An American journalist observed at the beginning of the lockdown that while the local supermarket had been cleared of almost all household cleaners and sanitisers, her favourite eco-friendly products were still sitting on the shelves. The manufacturers had not been able to add “kills 99.9% of viruses” to the labels. People have been warned that home-made cleaning products based on vinegar or bicarbonate of soda have no effect on the virus; but what about proprietary “green” products?

These products will not contain bleach, as it is generally perceived as harmful to the environment. However, some of them may contain soap. A careful look at the “small print” ingredients of two products revealed that they both contained gentle soaps. Unfortunately, it is the harsher soaps — classified as ionic — which are most effective against the virus.

In March, Santander reported that it is “reverting back to traditional disinfectant cleaning products from the green products being used today until further notice, to maximize the effect of the cleaners”.

So, for the time being, the best advice seems to be a return to bleach, peroxide and alcohol, since protecting lives from the virus must take priority.

But is bleach such a villain?

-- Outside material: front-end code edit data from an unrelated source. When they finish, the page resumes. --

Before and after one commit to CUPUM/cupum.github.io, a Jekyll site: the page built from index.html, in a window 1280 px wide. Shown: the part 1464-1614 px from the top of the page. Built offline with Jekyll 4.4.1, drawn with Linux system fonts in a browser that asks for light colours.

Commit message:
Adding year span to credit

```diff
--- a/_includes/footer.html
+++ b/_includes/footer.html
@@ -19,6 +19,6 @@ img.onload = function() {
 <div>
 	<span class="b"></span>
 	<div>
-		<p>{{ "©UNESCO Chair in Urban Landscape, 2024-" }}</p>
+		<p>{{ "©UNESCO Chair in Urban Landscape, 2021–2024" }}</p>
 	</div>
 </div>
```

Eco-friendly products exclude bleach because it is regarded as harmful to the aquatic environment. However, the manufacturers are eager to exonerate their product of this charge. The website of US bleach manufacturer Clorox states that 95–98% of household bleach breaks down very quickly after use, the remaining 2–5% being dealt with by sewage treatment. None ends up in groundwater. They state that “household bleach begins and ends as salt water in a fully sustainable cycle”. The use of household bleach for cleaning should not be confused with the bleaching of paper products using chlorine.

There is no reason to disbelieve the manufacturers’ statements here — the concerns about bleach arise out of the wider environmental impact of the chemical manufacturing industry, and particularly the manufacture of harmful organochlorine products, rather than the behaviour of everyday household bleach.

Bleach does, however, carry some minor hazards: it can damage paint and metal if used in too high a concentration or allowed to remain too long on the surface, and the fumes can aggravate respiratory conditions such as asthma. One study indicated that if used once a week, bleach can significantly increase the risk of developing COPD (Chronic Obstructive Pulmonary Disease). Cleaners using bleach should wear gloves to protect their skin and ensure that the workplace is well ventilated.


During this time of record sales for cleaning products of all kinds, all is not lost for sustainable manufacturers. In the USA, the Government has issued a list of branded products that are effective in killing the coronavirus. While most of these are established brands containing bleach, peroxide or alcohol, the eco-friendly brand Seventh Generation (whose effective ingredient remains a secret) is now included on the list. Perhaps other brands will also rise to the challenge of manufacturing a product which, while effective against the virus, retains the other positive qualities of eco-friendly cleaners.